Another fellow who influenced my youth began his career in commercial art, which soon lead to experiments in animation. He began producing short animated films for local Kansas City businesses, but ran out of money and his company Laugh-O-Grams, went bankrupt. Instead of giving up, 21 year old Walt Disney packed his suitcase and headed for Hollywood to start a new business.
Walt’s brother, Roy O. Disney, was already in California and they joined forces. They borrowed $500 from their uncle and set up shop in the uncle’s garage. They spent most of the money to acquire a very expensive piece of new technology, a camera that could turn individually hand drawn illustrations into animated moving pictures. Walt Disney turned that $500 they borrowed in 1925 into a multi-billion dollar company on the simple principal of Dream, Believe, Dare, Do. Walt said, “I dream, I test my dreamy beliefs, I dare to take a risk and I execute my vision to make the dreams come true.” For Walt Disney innovation was not a one-time event, it was a continuous process.
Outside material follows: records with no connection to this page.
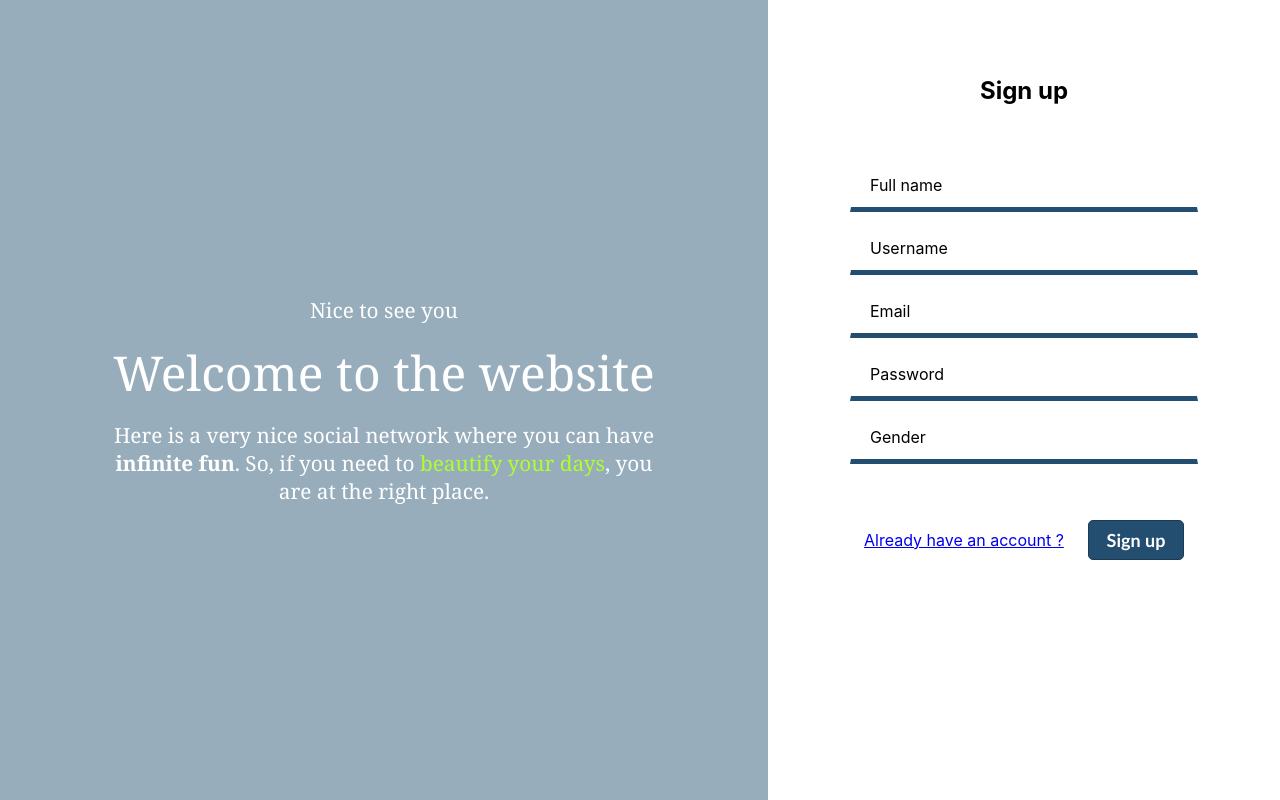
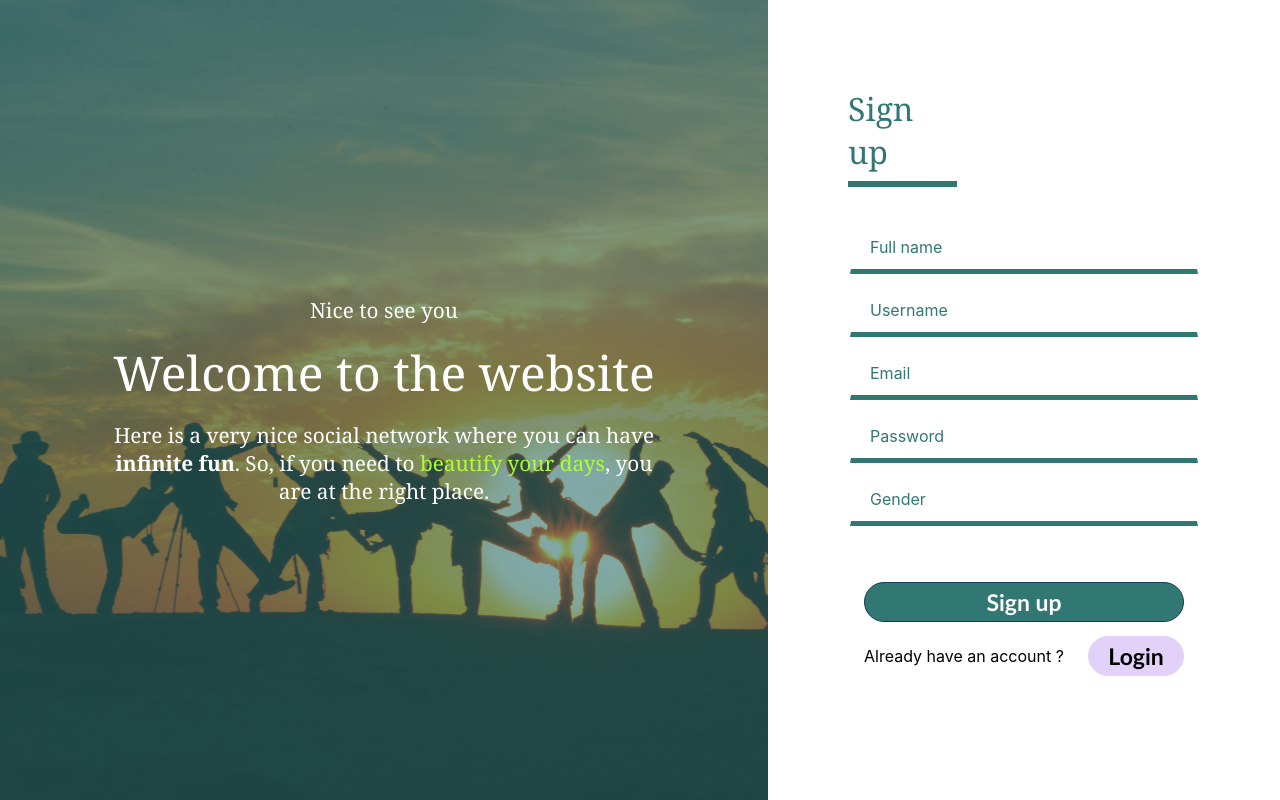
Before and after one commit to reseau-social-tp/friendly-frontend-service, a React (Create React App) app in the folder social-network-project/: page /sign-up in a window 1280 px wide. Built offline with nearby package versions, Linux system fonts and the light colour scheme.

Commit message:
DONE: Sign up page ----- TODO: Connect with backend

```diff
--- a/social-network-project/src/components/UserSignUp/scriptC.js
+++ b/social-network-project/src/components/UserSignUp/scriptC.js
@@ -80,7 +80,7 @@ export default function UserSignUp() {
 
                 <div className="form">
                     <div className='heading'>
-                        <h2>Sign up</h2>
+                        <p>Sign up</p>
                     </div>
                     {isLoading && <Box sx={{ width: '95%'}}>
                         <LinearProgress />
@@ -114,10 +114,15 @@ export default function UserSignUp() {
                         </div>
 
                         <div className="validation">
-                            <Link to="/login"className="Link" >Already have an account ?</Link>
                             <button onClick={handleSubmit} className="btn-submit" type="submit">
                                 Sign up
                             </button>
+                            <div className="login">
+                                <p>Already have an account ?</p>
+                                <button onClick={handleSubmit} className="btn-login" type="submit">
+                                    Login
+                                </button>
+                            </div>
                         </div>
                     </form>
 
--- a/social-network-project/src/components/UserSignUp/styleC.css
+++ b/social-network-project/src/components/UserSignUp/styleC.css
@@ -1,8 +1,8 @@
 
 :root{
     /* theme */
-    --primary: #234E70;
-    --secondary: #BA0020;
+    --primary: #317773;
+    --secondary: #E2D1F9;
     --black: #000;
     --white: #fff;
 }
@@ -26,12 +26,12 @@ div.descriptor-c{
     align-items: center;
     flex-direction: row;
     height: 100%;
-    /* background: url('../assets/bus.png') center/cover no-repeat; */
+    background: url('../assets/network-2.jpg') center/cover no-repeat;
     width: 100%;
 
 }
 div.normalizer-c{
-    background: #234f7077;
+    background: #31777493;
     width: 100%;
     height: 100%;
     display:flex;
@@ -76,10 +76,23 @@ div.form{
     justify-content: start;
     align-items: center;
     max-width: 100%;
-    height: 90%;
+    height: 100%;
 }
 div.form div.heading{
+    width: 22rem;
+    font-size: 3rem;
+    padding: 0!important;
     margin-top: 1rem;
+}
+div.form div.heading p{
+    font-size: 2rem;
+    margin: 0;
+    width: 6.8rem;
+    padding: 0.5rem 0;
+    color: var(--primary);
+    font-family: Cochin, Georgia, Times, 'Times New Roman', serif;
+    text-align: left;
+    border-bottom: 0.4rem solid var(--primary);
 }
 
 /* form - start */
@@ -91,6 +104,7 @@ div.password,
 div.gender {
     position: relative;
     margin: 0.5rem 1rem;
+    border-radius: 2rem;
 }
 
 .input-area {
@@ -107,16 +121,16 @@ div.gender {
     top: -8px;
     padding: 0 3px;
     font-size: 14px;
-    color: #8d8d8d;
+    color: var(--primary);
 }
 
 .input-area:focus {
-    border: 1px solid var(--primary);
+    border: 1px solid var(--white);
     border-bottom: 5px solid var(--primary);
 }
 
 .label {
-    color: var(--black);
+    color: var(--primary);
     position: absolute;
     top: 10px;
     left: 20px;
@@ -127,7 +141,7 @@ div.gender {
     top: -8px;
     padding: 0 3px;
     font-size: 14px;
-    color: var(--black);
+    color: var(--primary);
 }
 
 form.client-register-form{
@@ -142,41 +156,57 @@ form.client-register-form{
 }
 form.client-register-form div.validation {
     display: flex;
-    flex-direction: row;
-
+    flex-direction: column;
+    align-items: center;
+    justify-content: space-between;
+    margin: 3rem 1rem;
+    width: 20rem;
+}
+form.client-register-form div.validation {
+    display: flex;
+    flex-direction: column;
     align-items: center;
     justify-content: space-between;
     margin: 3rem 1rem;
     width: 20rem;
 }
 
-.btn-reset, .btn-submit{
-    border-radius: 5px;
-    width: 6rem;
+.btn-login, .btn-submit{
+    border-radius: 2rem;
+        width: 6rem;
     height: 2.5rem;
     color: white;
     font-family: "Trebuchet MS", "Lucida Sans Unicode", "Lucida Grande", "Lucida Sans", Arial, sans-serif;
-    font-size: 18px;
+    font-size: 23px;
     font-weight: bold;
+    background-color: var(--primary);
+    border: 1px solid #1a3b53;
 
 }
-.btn-reset {
+.btn-login {
     background-color: var(--secondary);
-    border: 1px solid #960019;
+    border: 1px solid #E2D1F9;
+    color:
+    var(--black);
 }
 .btn-submit {
-    background-color: var(--primary);
-    border: 1px solid #1a3b53;
+    width: 20rem;
+    border-radius: 2rem;
+
 }
-
-.btn-reset:hover {
-    background-color:#960019;
-}
-.btn-submit:hover {
+.btn-submit:hover, .btn-login:hover {
     background-color: #1a3b53;
 }
 
 
+form.client-register-form div.validation div.login {
+    display: flex;
+    flex-direction: row;
+    align-items: center;
+    justify-content: space-between;
+    margin: 0.5rem;
+    width: 20rem;
+}
 /* form - end */
 
 @media screen and (max-width: 349px) {
@@ -190,7 +220,7 @@ form.client-register-form div.validation {
 }
 
 @media screen and (min-width: 350px) and (max-width: 430px) {
-    .input-area {
+    .input-area, div.form div.heading {
         width: 19rem;
     }
     div.validation {
@@ -198,7 +228,7 @@ form.client-register-form div.validation {
     }
 }
 @media screen and (min-width: 431px) and (max-width: 780px) {
-    .input-area {
+    .input-area, div.form div.heading {
         width: 23rem;
     }
     div.validation {
@@ -209,7 +239,7 @@ form.client-register-form div.validation {
     }
 }
 @media screen and (min-width: 781px) and (max-width: 990px) {
-    .input-area {
+    .input-area, div.form div.heading {
         width: 30rem;
     }
     div.validation {
@@ -254,7 +284,7 @@ form.client-register-form div.validation {
     div.main-c div.recorder-c div.form div.steps-c{
         height: 1%;
     }
-    /* form.client-register-form div.validation {
-        padding-top: 5rem;
-    } */
+    div.form{
+        justify-content: center;
+    }
 }
```
Also changed, not shown: social-network-project/src/components/assets/network-1.jpg (added), social-network-project/src/components/assets/network-2.jpg (added).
Historically, innovation has been thought of as the responsibility of the research and development department. More and more we are realizing that businesses need to create processes focused on innovation. Edward Deming tells us that, “95% of failure is in the system, not the people.” We need to implement systems and process that encourage and reward innovation.